Contribution of correlated noise and selective decoding to choice probability measurements in extrastriate visual cortex.

Gu Y, Angelaki DE, DeAngelis GC - Elife (2014)

Comparison of vestibular and visual signal correlations for 127 pairs of neurons simultaneously recorded from area MSTd by Gu et al. (2011).There is a fairly weak correlation between the two variables (R = 0.29, p=0.001, Spearman correlation). Histograms along the top and right side show marginal distributions of the two signal correlations.DOI:http://dx.doi.org/10.7554/eLife.02670.009
© Copyright Policy - open-access
Related In: Results  -  Collection

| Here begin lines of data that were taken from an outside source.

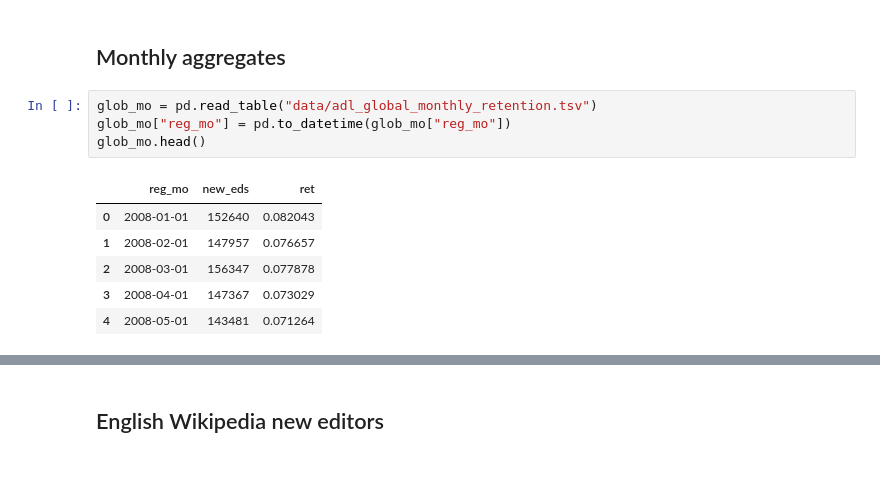
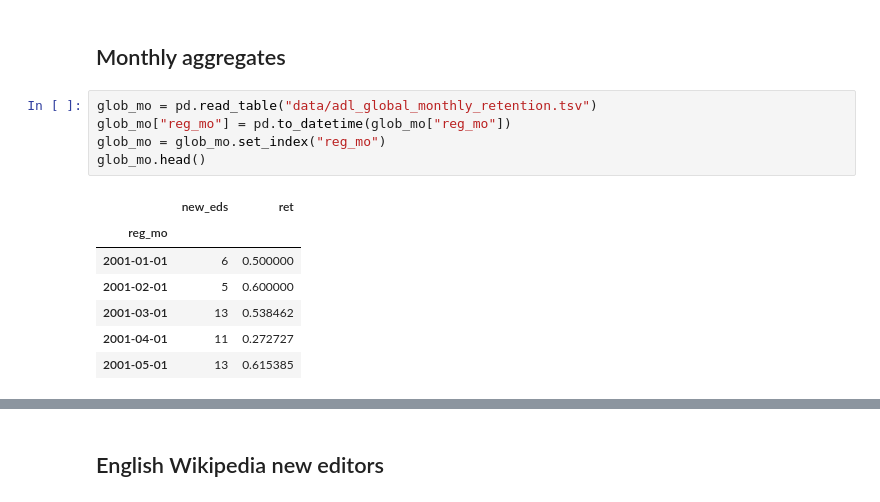
Before and after one commit to wikimedia-research/2018-01-new-editor-retention-analysis, a Jupyter notebook: analysis.ipynb, the cells around one changed output, grey strips where cells are left out. Saved outputs shown, nothing was run; the diff lists cells and outputs as text; blank space fills up the shorter version.

```diff
--- a/analysis.ipynb
+++ b/analysis.ipynb
@@ -23,11 +23,13 @@ pct_ax = mpl.ticker.FuncFormatter(lambda x, pos: "{:.0%}".format(x))
 # %%
 glob_mo = pd.read_table("data/adl_global_monthly_retention.tsv")
 glob_mo["reg_mo"] = pd.to_datetime(glob_mo["reg_mo"])
+glob_mo = glob_mo.set_index("reg_mo")
 glob_mo.head()
 # %% [output]
-|  | reg_mo | new_eds | ret |
-| 0 | 2008-01-01 | 152640 | 0.082043 |
-| 1 | 2008-02-01 | 147957 | 0.076657 |
-| 2 | 2008-03-01 | 156347 | 0.077878 |
-| 3 | 2008-04-01 | 147367 | 0.073029 |
-| 4 | 2008-05-01 | 143481 | 0.071264 |
+|  | new_eds | ret |
+| reg_mo |  |  |
+| 2001-01-01 | 6 | 0.500000 |
+| 2001-02-01 | 5 | 0.600000 |
+| 2001-03-01 | 13 | 0.538462 |
+| 2001-04-01 | 11 | 0.272727 |
+| 2001-05-01 | 13 | 0.615385 |
```
Also changed, not shown: parts of 54 cells of this notebook, 2 other files.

License
Show All Figures
getmorefigures.php?uid=PMC4109308&req=5

fig3s1: Comparison of vestibular and visual signal correlations for 127 pairs of neurons simultaneously recorded from area MSTd by Gu et al. (2011).There is a fairly weak correlation between the two variables (R = 0.29, p=0.001, Spearman correlation). Histograms along the top and right side show marginal distributions of the two signal correlations.DOI:http://dx.doi.org/10.7554/eLife.02670.009
Mentions: Which model best matches experimental data on correlated noise? Our previous study (Gu et al., 2011) showed that rnoise measured for pairs of MSTd neurons depended approximately equally on rsignal computed from both visual and vestibular tuning curves (Figure 3A). This dependence on rsignal for both modalities is not due to strong covariance between the two signal correlations because rsignal values for visual and vestibular tuning are only weakly correlated (Figure 3—figure supplement 1). Note also that noise correlations are generally negative for neurons with opposite tuning (negative signal correlations) in our heading discrimination data sets (Gu et al., 2011; Chen et al., 2013; Liu et al., 2013), such that subtracting responses of oppositely tuned neurons is not expected to have the benefit seen in other systems (Romo et al., 2003).10.7554/eLife.02670.008Figure 3.Comparison of the structure of correlated noise between models and data.

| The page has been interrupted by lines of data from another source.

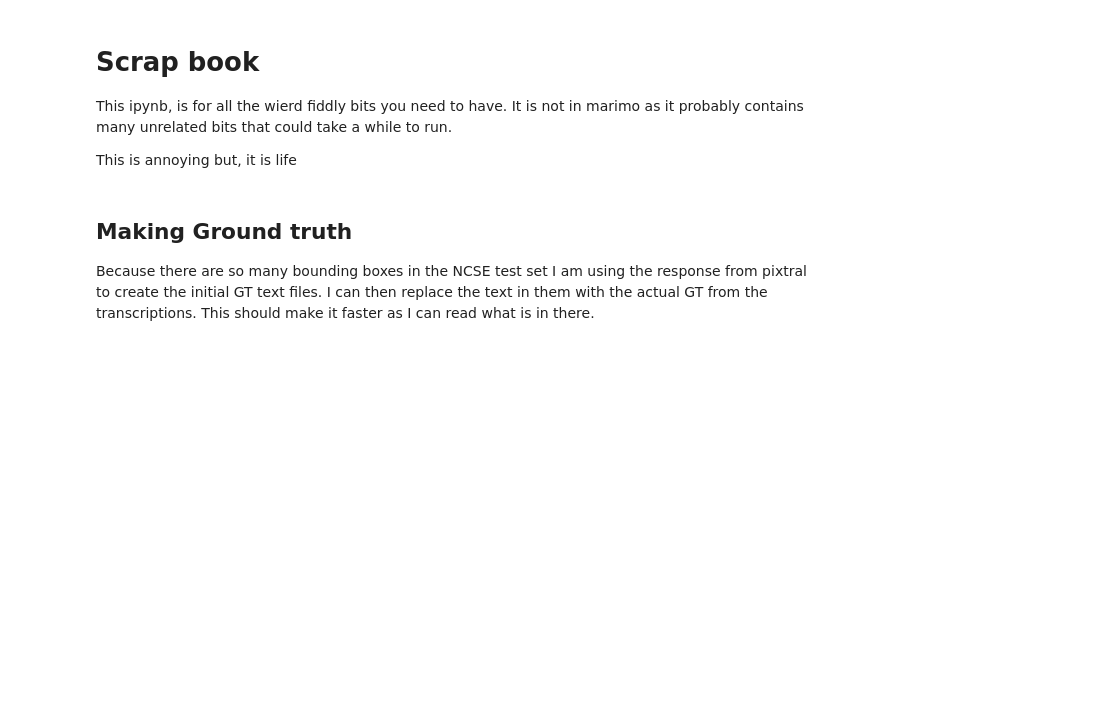
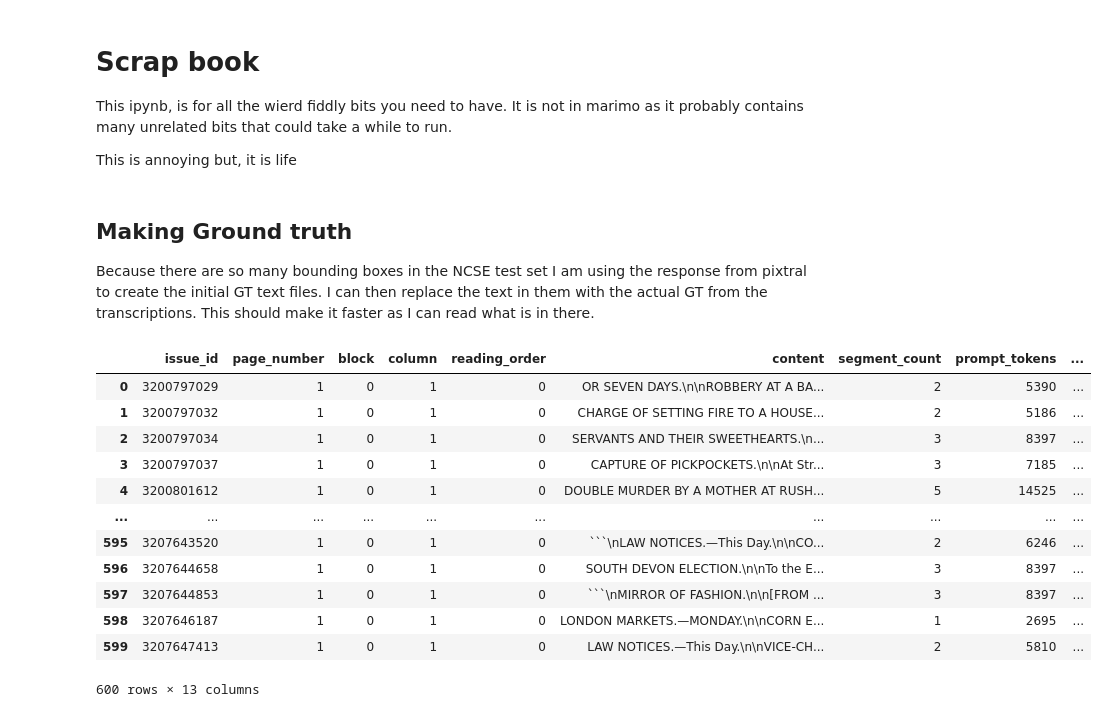
Before and after one commit to JonnoB/reading_the_unreadable, a Jupyter notebook: scrapbook.ipynb, the cells around one changed output. Saved outputs shown, nothing was run; the diff lists cells and outputs as text; code cells hidden in the pictures; blank space fills up the shorter version.

````diff
--- a/scrapbook.ipynb
+++ b/scrapbook.ipynb
@@ -25,4 +39,31 @@ os.makedirs(bbox_transcripts_path, exist_ok=True)
 # %%
+
+
+pixtral_BLN_test_response_path = 'data/download_jobs/experiments/dataframe/BLN600_deskew_True_max_ratio_1.csv'
+
+pixtral_response_df = pd.read_csv(pixtral_BLN_test_response_path)
+
+bbox_transcripts_path = 'data/model_performance/BLN_pixtral'
+
+os.makedirs(bbox_transcripts_path, exist_ok=True)
+# Rename the files so that it harmonsies with the other file names.. it is annnouying this has to be to done but is not important enough to fix
+pixtral_response_df['filename'] = pixtral_response_df['issue_id'].astype(str) + '.txt'
 for index, row in pixtral_response_df.iterrows():
     with open(os.path.join(bbox_transcripts_path , row['filename']), 'w') as file:  # 'w' for text mode
         file.write(row['content'])
+# %%
+pixtral_response_df
+# %% [output]
+|  | issue_id | page_number | block | column | reading_order | content | segment_count | prompt_tokens | ... |
+| 0 | 3200797029 | 1 | 0 | 1 | 0 | OR SEVEN DAYS.\n\nROBBERY AT A BA... | 2 | 5390 | ... |
+| 1 | 3200797032 | 1 | 0 | 1 | 0 | CHARGE OF SETTING FIRE TO A HOUSE... | 2 | 5186 | ... |
+| 2 | 3200797034 | 1 | 0 | 1 | 0 | SERVANTS AND THEIR SWEETHEARTS.\n... | 3 | 8397 | ... |
+| 3 | 3200797037 | 1 | 0 | 1 | 0 | CAPTURE OF PICKPOCKETS.\n\nAt Str... | 3 | 7185 | ... |
+| 4 | 3200801612 | 1 | 0 | 1 | 0 | DOUBLE MURDER BY A MOTHER AT RUSH... | 5 | 14525 | ... |
+| ... | ... | ... | ... | ... | ... | ... | ... | ... | ... |
+| 595 | 3207643520 | 1 | 0 | 1 | 0 | ```\nLAW NOTICES.—This Day.\n\nCO... | 2 | 6246 | ... |
+| 596 | 3207644658 | 1 | 0 | 1 | 0 | SOUTH DEVON ELECTION.\n\nTo the E... | 3 | 8397 | ... |
+| 597 | 3207644853 | 1 | 0 | 1 | 0 | ```\nMIRROR OF FASHION.\n\n[FROM ... | 3 | 8397 | ... |
+| 598 | 3207646187 | 1 | 0 | 1 | 0 | LONDON MARKETS.—MONDAY.\n\nCORN E... | 1 | 2695 | ... |
+| 599 | 3207647413 | 1 | 0 | 1 | 0 | LAW NOTICES.—This Day.\n\nVICE-CH... | 2 | 5810 | ... |
+600 rows × 13 columns
````
Also changed, not shown: parts of 6 cells of this notebook, 5 other files.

Bottom Line: We used biologically-constrained simulations to explore this issue, taking advantage of a peculiar pattern of CPs exhibited by multisensory neurons in area MSTd that represent self-motion.Although models that relied on correlated noise or selective decoding could both account for the peculiar pattern of CPs, predictions of the selective decoding model were substantially more consistent with various features of the neural and behavioral data.While correlated noise is essential to observe CPs, our findings suggest that selective decoding of neuronal signals also plays important roles.

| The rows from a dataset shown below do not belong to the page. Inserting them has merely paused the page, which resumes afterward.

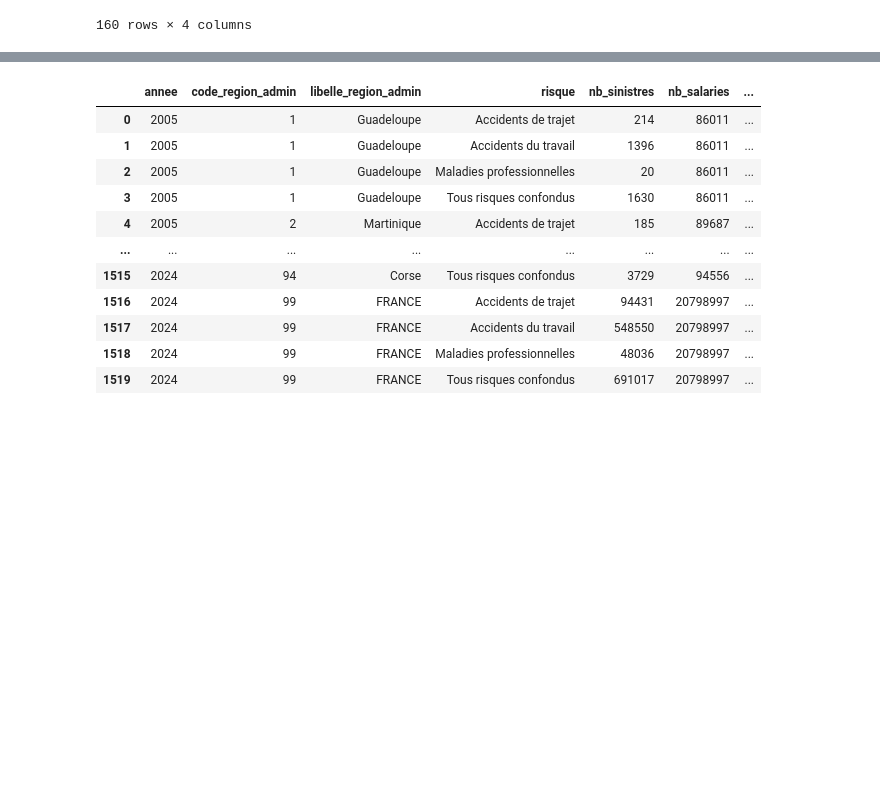
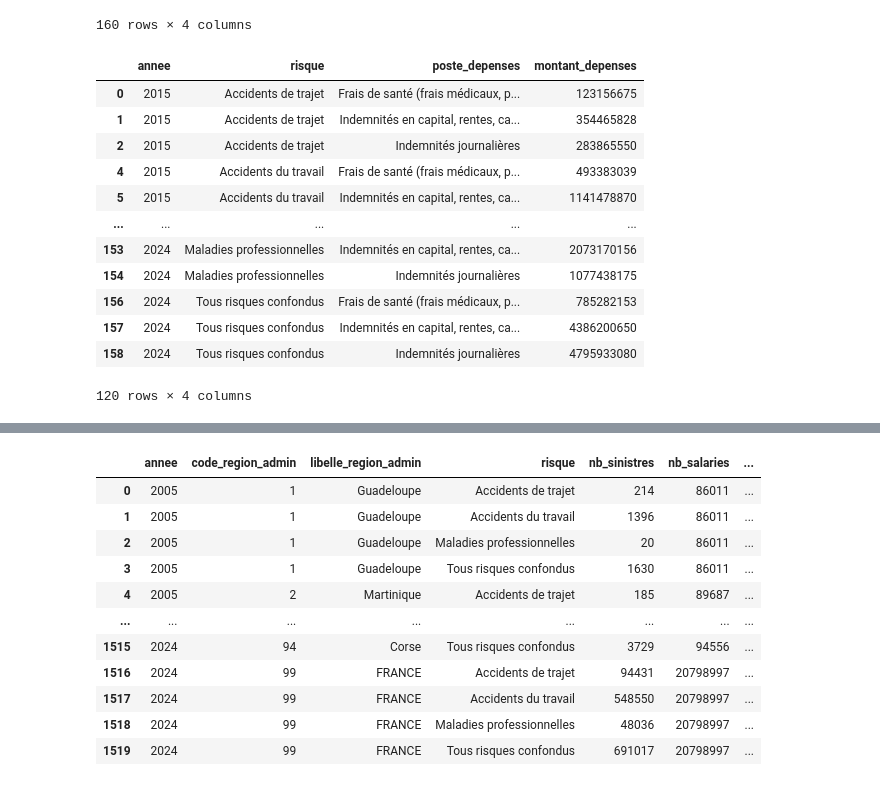
Before and after one commit to hannaabboudjr-alt/Hanna_brief_13, a Jupyter notebook: Desktop/13/exploration.ipynb, the cells around one changed output, grey strips where cells are left out. Cells and saved outputs as stored; diff of their text form; code cells hidden in the pictures; blank space fills up the shorter version.

```diff
--- a/Desktop/13/exploration.ipynb
+++ b/Desktop/13/exploration.ipynb
@@ -261,3 +273,21 @@ df_depense
 | 158 | 2024 | Tous risques confondus | Indemnités journalières | 4795933080 |
 | 159 | 2024 | Tous risques confondus | Tous postes de dépense confondus | 9967415883 |
 160 rows × 4 columns
+# %%
+#supprimer les lignes où poste_depenses = "Tous postes de dépense confondus"
+df_depense = df_depense[df_depense["poste_depenses"] != "Tous postes de dépense confondus"]
+df_depense
+# %% [output]
+|  | annee | risque | poste_depenses | montant_depenses |
+| 0 | 2015 | Accidents de trajet | Frais de santé (frais médicaux, p... | 123156675 |
+| 1 | 2015 | Accidents de trajet | Indemnités en capital, rentes, ca... | 354465828 |
+| 2 | 2015 | Accidents de trajet | Indemnités journalières | 283865550 |
+| 4 | 2015 | Accidents du travail | Frais de santé (frais médicaux, p... | 493383039 |
+| 5 | 2015 | Accidents du travail | Indemnités en capital, rentes, ca... | 1141478870 |
+| ... | ... | ... | ... | ... |
+| 153 | 2024 | Maladies professionnelles | Indemnités en capital, rentes, ca... | 2073170156 |
+| 154 | 2024 | Maladies professionnelles | Indemnités journalières | 1077438175 |
+| 156 | 2024 | Tous risques confondus | Frais de santé (frais médicaux, p... | 785282153 |
+| 157 | 2024 | Tous risques confondus | Indemnités en capital, rentes, ca... | 4386200650 |
+| 158 | 2024 | Tous risques confondus | Indemnités journalières | 4795933080 |
+120 rows × 4 columns
```
Also changed, not shown: parts of 14 cells of this notebook, 6 other files.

View Article: PubMed Central - PubMed

Affiliation: Institute of Neuroscience and Key Laboratory of Primate Neurobiology, Shanghai Institutes for Biological Sciences, Chinese Academy of Sciences, Shanghai, China.

ABSTRACT
Trial by trial covariations between neural activity and perceptual decisions (quantified by choice Probability, CP) have been used to probe the contribution of sensory neurons to perceptual decisions. CPs are thought to be determined by both selective decoding of neural activity and by the structure of correlated noise among neurons, but the respective roles of these factors in creating CPs have been controversial. We used biologically-constrained simulations to explore this issue, taking advantage of a peculiar pattern of CPs exhibited by multisensory neurons in area MSTd that represent self-motion. Although models that relied on correlated noise or selective decoding could both account for the peculiar pattern of CPs, predictions of the selective decoding model were substantially more consistent with various features of the neural and behavioral data. While correlated noise is essential to observe CPs, our findings suggest that selective decoding of neuronal signals also plays important roles.

Show MeSH
Related in: MedlinePlus